• [WHAT NEEDS TO BE DONE]
Look through the data below, tally the lines where "bihealth" occurs, and write the total alone.

(Stored data)
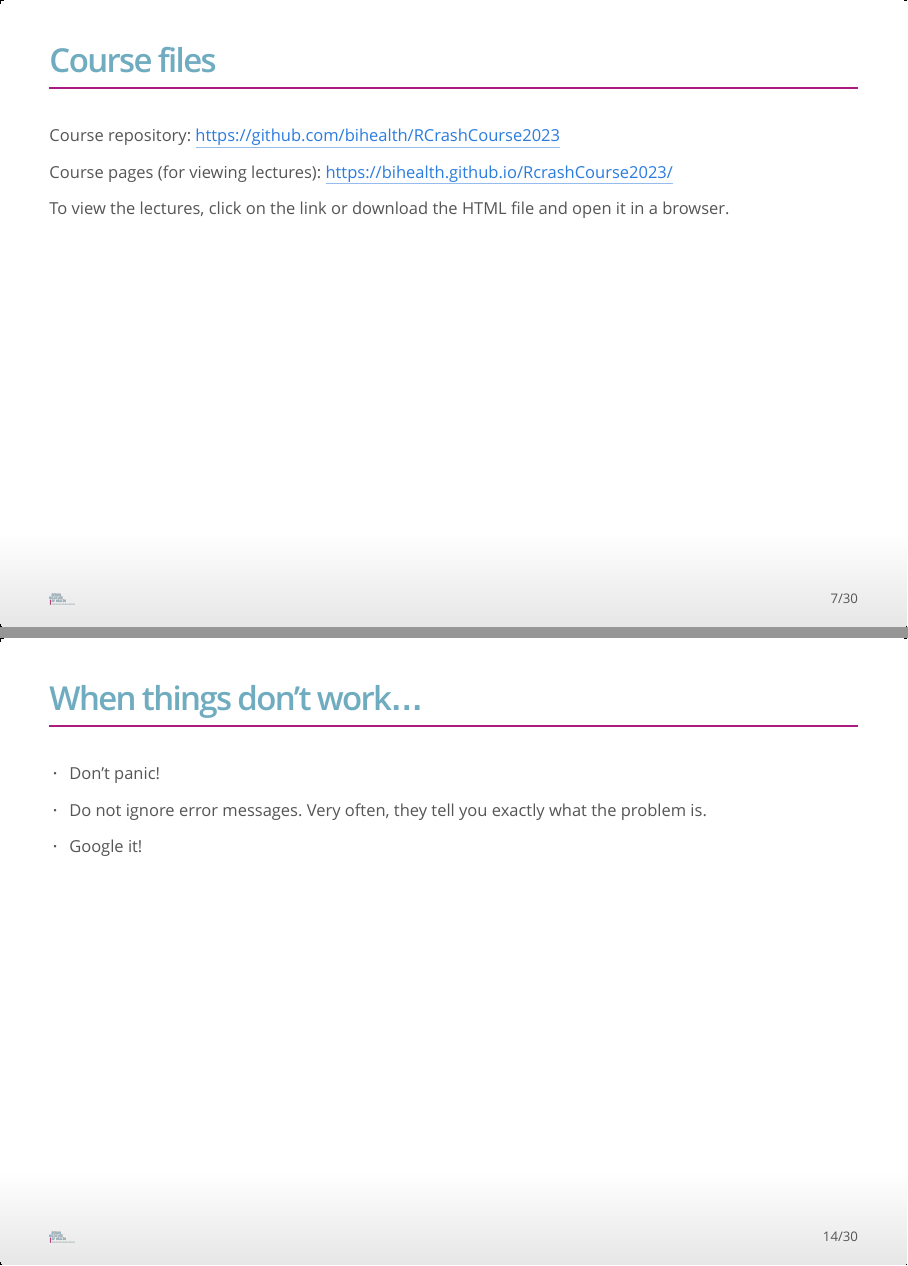
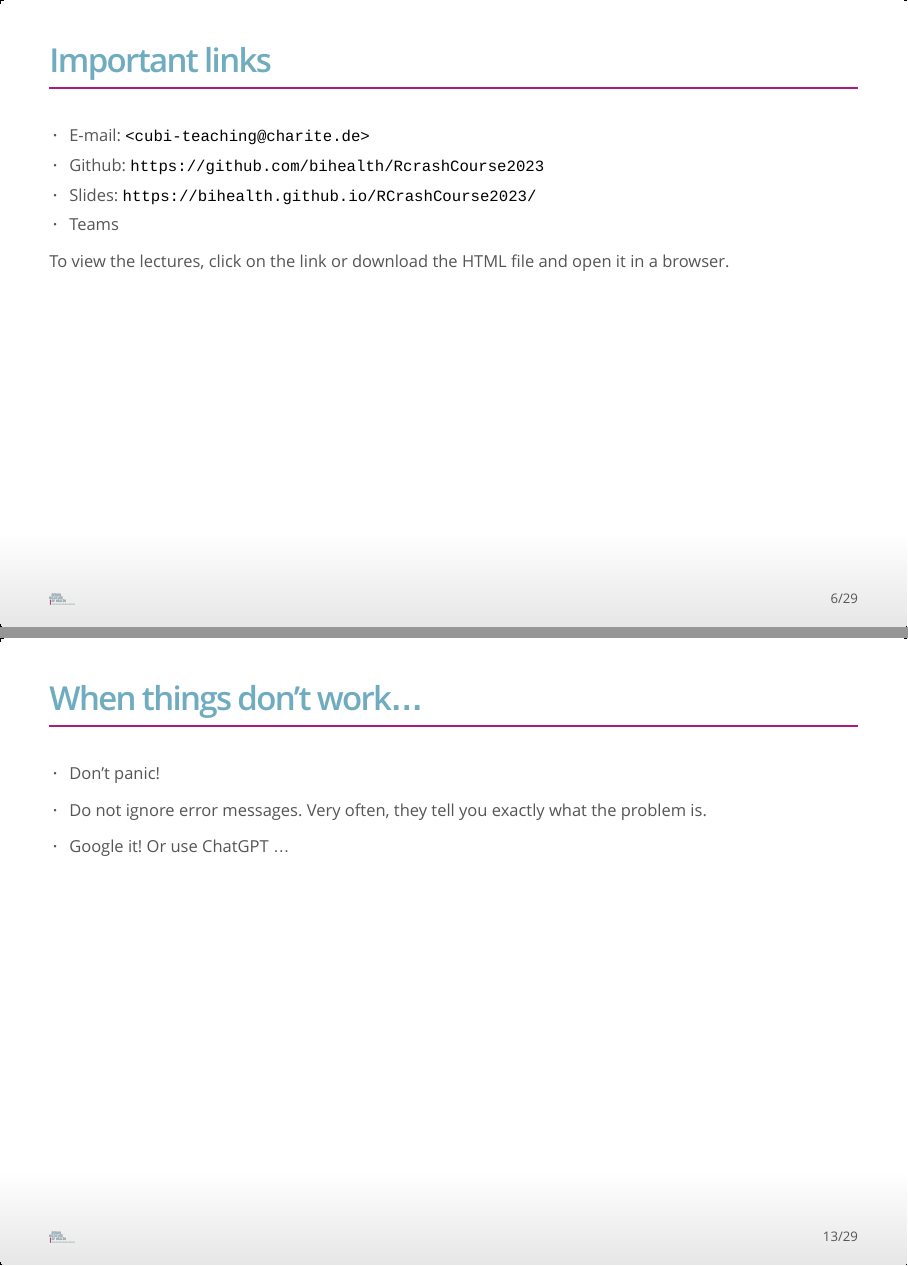
Before and after one commit to bihealth/RCrashCourse2023, an R Markdown document (Lectures/lecture_01.rmd): pages 7 and 14 of 30 before the commit and pages 6 and 13 of 29 after it, joined at a grey line. The pictures show the output file Lectures/lecture_01.html that the author committed with the source, opened offline.

Commit message:
change slide order

```diff
--- a/Lectures/lecture_01.rmd
+++ b/Lectures/lecture_01.rmd
@@ -55,11 +47,12 @@ knitr::opts_chunk$set(echo=FALSE,warning=FALSE,message=FALSE,fig.width=5,fig.hei
  * Proceed along a helix
 
 
-## Course files
+## Important links
 
-Course repository: https://github.com/bihealth/RCrashCourse2023
-
-Course pages (for viewing lectures): https://bihealth.github.io/RcrashCourse2023/
+ * E-mail: `<cubi-teaching@charite.de>`
+ * Github: `https://github.com/bihealth/RcrashCourse2023`
+ * Slides: `https://bihealth.github.io/RCrashCourse2023/`
+ * Teams
 
 To view the lectures, click on the link or download the HTML file and open it in a browser.
 
@@ -118,7 +111,7 @@ project in this directory.
  * Do not ignore error messages. Very often, they tell you exactly what the
    problem is.
 
- * Google it!
+ * Google it! Or use ChatGPT ...
 
 
 ## Examples of R applications
```
Also changed, not shown: Lectures/lecture_01.html, Lectures/lecture_01.rmd (8 more changed lines).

• [TASK RESPONSE]
5